LMU and University of Costa Rica Collaboration Continues to Grow
Lincoln Memorial University (LMU) and the University of Costa Rica (UCR) may be separated by the 3,000 miles from Appalachia to Central America, but more and more students and faculty are reaping the benefits of the unique collaboration between these two schools. This partnership is also having an impact on conservation research that could produce benefits on a global level.
Jenny Rojas, a graduate student at UCR majoring in agronomy engineering, recently visited the LMU main campus in Harrogate, Tennessee. Along with presenting her master’s degree thesis in English for the first time and interacting with LMU students, she enjoyed cultural experiences like trying fried green tomatoes.
“This has been the full experience for me,” said Rojas. “In addition to working on my thesis, I interacted with students and faculty, took a mine tour, and went to a backyard barbeque. I will definitely be spreading the word and encouraging other students to go study at LMU.”
Rojas’ thesis measured and compared carbon in soil in different locations to discover strategies to increase carbon sequestration. Her results will be shared with Costa Rica’s government to provide farmers with best practices in land management and will help with the goal of becoming carbon neutral by 2021. Rojas is one of a small group of students, faculty and staff who have visited LMU from the University of Costa Rica. LMU students and faculty travel regularly to the tropical nation to conduct research at the FEIMA research area.
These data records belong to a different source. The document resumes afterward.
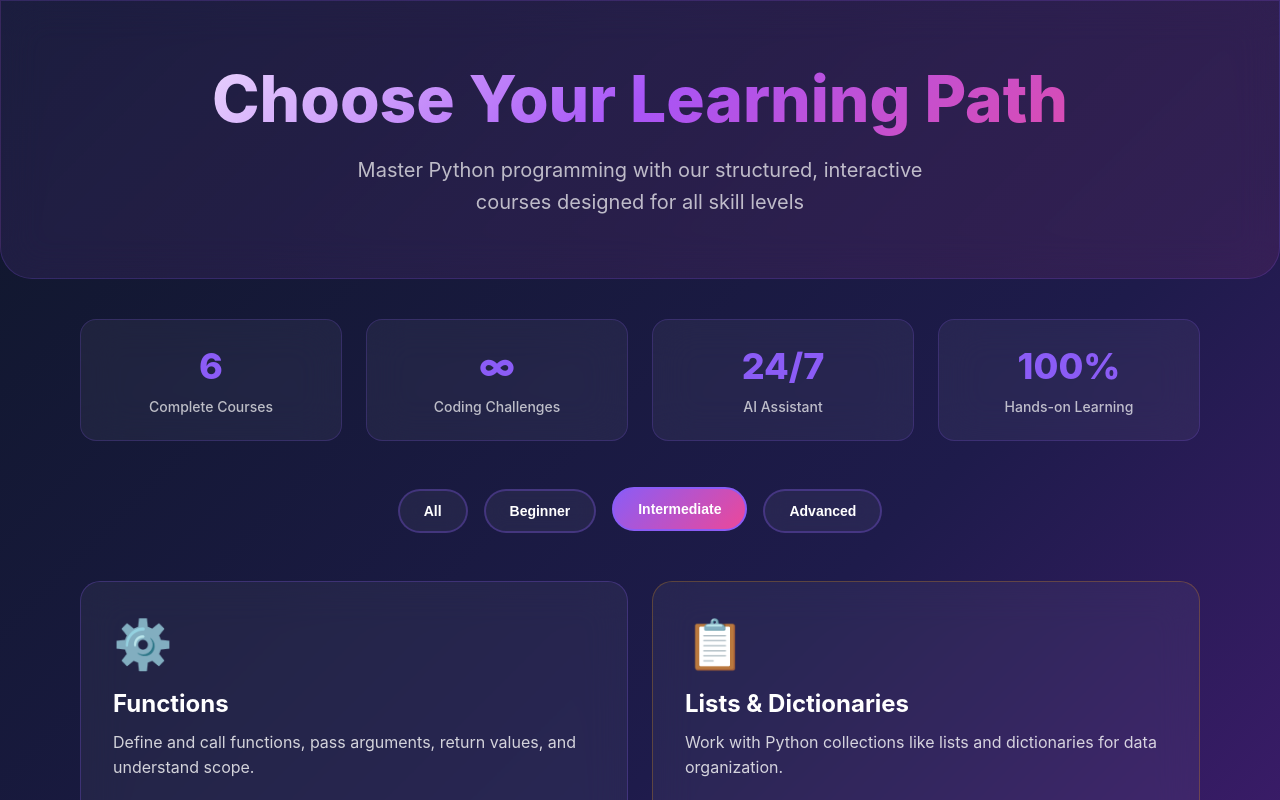
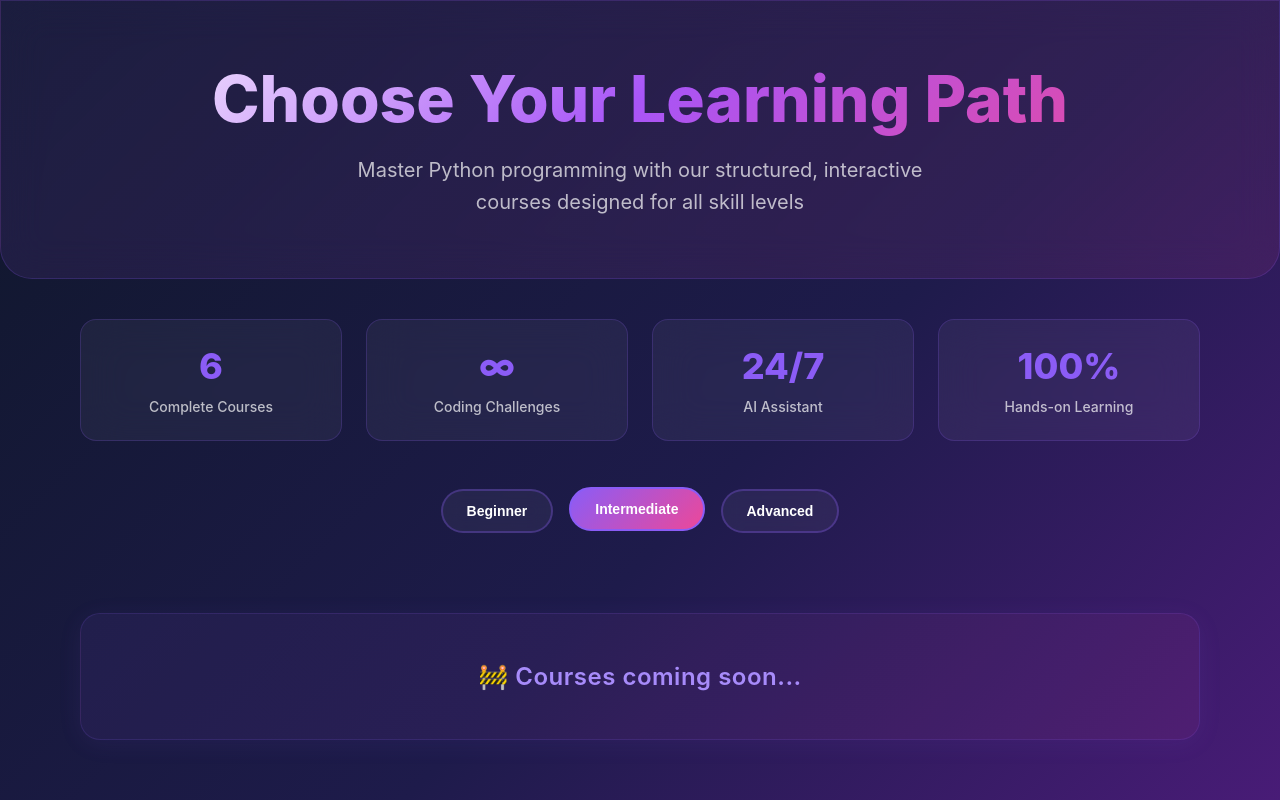
Before and after one commit to paulaji/LearningToProgramWithComprehensiveFeedback, a React (Create React App) app in the folder frontend/: page /course in a window 1280 px wide. Both pictures are taken after a click on the button "Intermediate". Shown: the top 800 px of the page. Built offline with nearby package versions, Linux system fonts and the light colour scheme.

Commit message:
UI changes

```diff
--- a/frontend/src/CoursePage.jsx
+++ b/frontend/src/CoursePage.jsx
@@ -26,7 +26,7 @@ const topics = [
         title: 'Functions',
         description: 'Define and call functions, pass arguments, return values, and understand scope.',
         icon: '⚙️',
-        difficulty: 'Intermediate',
+        difficulty: 'Beginner',
         duration: '75 min',
         descriptionForBackend: 'Functions',
         color: '#8b5cf6'
@@ -36,7 +36,7 @@ const topics = [
         title: 'Lists & Dictionaries',
         description: 'Work with Python collections like lists and dictionaries for data organization.',
         icon: '📋',
-        difficulty: 'Intermediate',
+        difficulty: 'Beginner',
         duration: '90 min',
         descriptionForBackend: 'ListsAndDictionaries',
         color: '#f59e0b'
@@ -46,7 +46,7 @@ const topics = [
         title: 'File Handling',
         description: 'Read and write to files using Python, handle exceptions and file operations.',
         icon: '📁',
-        difficulty: 'Intermediate',
+        difficulty: 'Beginner',
         duration: '50 min',
         descriptionForBackend: 'FileHandling',
         color: '#ef4444'
@@ -56,7 +56,7 @@ const topics = [
         title: 'Object-Oriented Programming',
         description: 'Master classes, objects, inheritance, polymorphism, and encapsulation.',
         icon: '🏗️',
-        difficulty: 'Advanced',
+        difficulty: 'Beginner',
         duration: '120 min',
         descriptionForBackend: 'ObjectOrientedProgramming',
         color: '#ec4899'
@@ -64,7 +64,7 @@ const topics = [
 ];
 
 const CoursePage = () => {
-    const [selectedFilter, setSelectedFilter] = useState('All');
+    const [selectedFilter, setSelectedFilter] = useState('Beginner');
     const [hoveredTopic, setHoveredTopic] = useState(null);
     const [isLoaded, setIsLoaded] = useState(false);
 
@@ -72,9 +72,9 @@ const CoursePage = () => {
         setIsLoaded(true);
     }, []);
 
-    const filters = ['All', 'Beginner', 'Intermediate', 'Advanced'];
+    const filters = ['Beginner', 'Intermediate', 'Advanced'];
 
-    const filteredTopics = selectedFilter === 'All'
+    const filteredTopics = selectedFilter === 'Beginner'
         ? topics
         : topics.filter(topic => topic.difficulty === selectedFilter);
 
@@ -351,7 +351,7 @@ const CoursePage = () => {
                                     {topic.difficulty}
                                 </span>
                                 <span style={durationStyle}>
-                                    ⏱️ {topic.duration}
+                                    Recommended Practice Time: ⏱️ {topic.duration}
                                 </span>
                             </div>
 
@@ -363,6 +363,26 @@ const CoursePage = () => {
                             />
                         </a>
                     ))}
+                    {(selectedFilter === 'Intermediate' || selectedFilter === 'Advanced') && (
+                        <div
+                            style={{
+                                gridColumn: '1 / -1',
+                                textAlign: 'center',
+                                padding: '48px 24px',
+                                background: 'linear-gradient(135deg, rgba(139,92,246,0.08) 0%, rgba(236,72,153,0.08) 100%)',
+                                borderRadius: '20px',
+                                border: '1px solid rgba(139,92,246,0.15)',
+                                color: '#a78bfa',
+                                fontSize: '1.5rem',
+                                fontWeight: 600,
+                                marginTop: '32px',
+                                letterSpacing: '0.5px',
+                                boxShadow: '0 4px 24px 0 rgba(139,92,246,0.08)'
+                            }}
+                        >
+                            🚧 Courses coming soon...
+                        </div>
+                    )}
                 </div>
 
                 {/* Call to Action */}
```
Dr. Adam Rollins, dean of the LMU School of Mathematics and Sciences, initiated the relationship in 2008 when he contacted his graduate school classmate, Dr. Carlos Rojas, a professor at UCR. The official agreement to provide student exchanges for academic and research purposes was signed in 2017.
“Building these connections and being able to provide their students and our students opportunities to work together, to compare and contrast what goes on in Tennessee and Costa Rica, is incredibly valuable in many ways,” Rollins said.
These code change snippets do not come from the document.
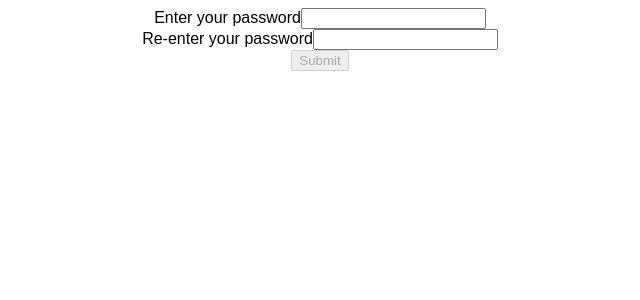
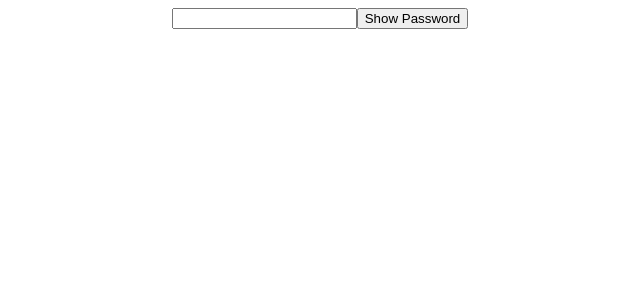
Before and after one commit to MarkVed17/praxis, a React (Create React App) app: page / in a window 1280 px wide. Shown: the top 300 px of the page, without its empty margins (320-960 px from the left). Built offline with nearby package versions, Linux system fonts and the light colour scheme.

Commit message:
feat: created `password visibility toggle` app

```diff
--- a/src/App.js
+++ b/src/App.js
@@ -3,7 +3,8 @@ import {
   AgeChecker,
   PasswordMatcher,
   CharacterCounter,
-  DisableSubmit
+  DisableSubmit,
+  PasswordVisibility
 } from "./exercises";
 import "./styles.css";
 
@@ -14,7 +15,8 @@ export default function App() {
       {/* <AgeChecker /> */}
       {/* <PasswordMatcher /> */}
       {/* <CharacterCounter /> */}
-      <DisableSubmit />
+      {/* <DisableSubmit /> */}
+      <PasswordVisibility />
     </div>
   );
 }
--- /dev/null
+++ b/src/exercises/PasswordVisbility/PasswordVisibility.js
@@ -0,0 +1,23 @@
+import { useState } from "react";
+
+export const PasswordVisibility = () => {
+  const [inputType, setInputType] = useState("password");
+  const [toggle, setToggle] = useState("Show Password");
+
+  const toggleInputType = () => {
+    if (inputType === "password") {
+      setInputType("text");
+      setToggle("Hide Password");
+    } else {
+      setInputType("password");
+      setToggle("Show Password");
+    }
+  };
+
+  return (
+    <>
+      <input type={inputType} />
+      <button onClick={toggleInputType}>{toggle}</button>
+    </>
+  );
+};
--- /dev/null
+++ b/src/exercises/PasswordVisbility/index.js
@@ -0,0 +1 @@
+export { PasswordVisibility } from "./PasswordVisibility";
--- a/src/exercises/index.js
+++ b/src/exercises/index.js
@@ -3,3 +3,4 @@ export { AgeChecker } from "./AgeChecker";
 export { PasswordMatcher } from "./PasswordMatcher";
 export { CharacterCounter } from "./CharacterCounter";
 export { DisableSubmit } from "./DisableSubmit";
+export { PasswordVisibility } from "./PasswordVisbility";
```
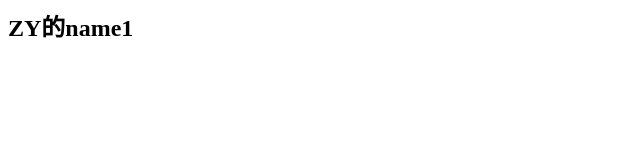
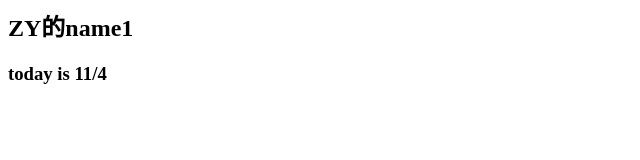
Before and after one commit to a121515222/new-test, a plain HTML site: page index.html in a window 1280 px wide. Shown: the whole page, without its empty margins (0-640 px from the left). Drawn offline with Linux system fonts and the light colour scheme.

Commit message:
'ZY-11/4'

```diff
--- a/index.html
+++ b/index.html
@@ -1 +1,2 @@
 <h2> ZY的name1</h2>
+<h3>today is 11/4</h3>
```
Dr. LaRoy Brandt, associate professor of Conservation Biology and director of the Cumberland Mountain Research Center (CMRC), has taken the reins from Rollins and now facilitates much of the exchanges and interactions between LMU and UCR. In addition to starting some new research collaborations, Brandt led a trip over the 2019 Spring Break with LMU conservation biology students. During that trip, Brandt also gave a research talk to the faculty and students at the San Jose campus of UCR on water quality assessment. Brandt is currently developing a National Science Foundation grant proposal with Rojas and other UCR faculty to offer water quality assessment workshops in Costa Rica.
“Although I have been traveling to Costa Rica for research for many years, the agreement between LMU and UCR is allowing me to build stronger collaborations and will allow us to provide opportunities for both LMU and UCR to not only conduct research in other parts of the world, but to also learn about other cultures and how they work at solving environmental problems,” Brandt said.
Lincoln Memorial University is a values-based learning community dedicated to providing educational experiences in the liberal arts and professional studies. The main campus is located in Harrogate, Tennessee. For more information about the undergraduate and graduate programs available at LMU, contact the Office of Admissions at 423.869.6280 or email at [email protected].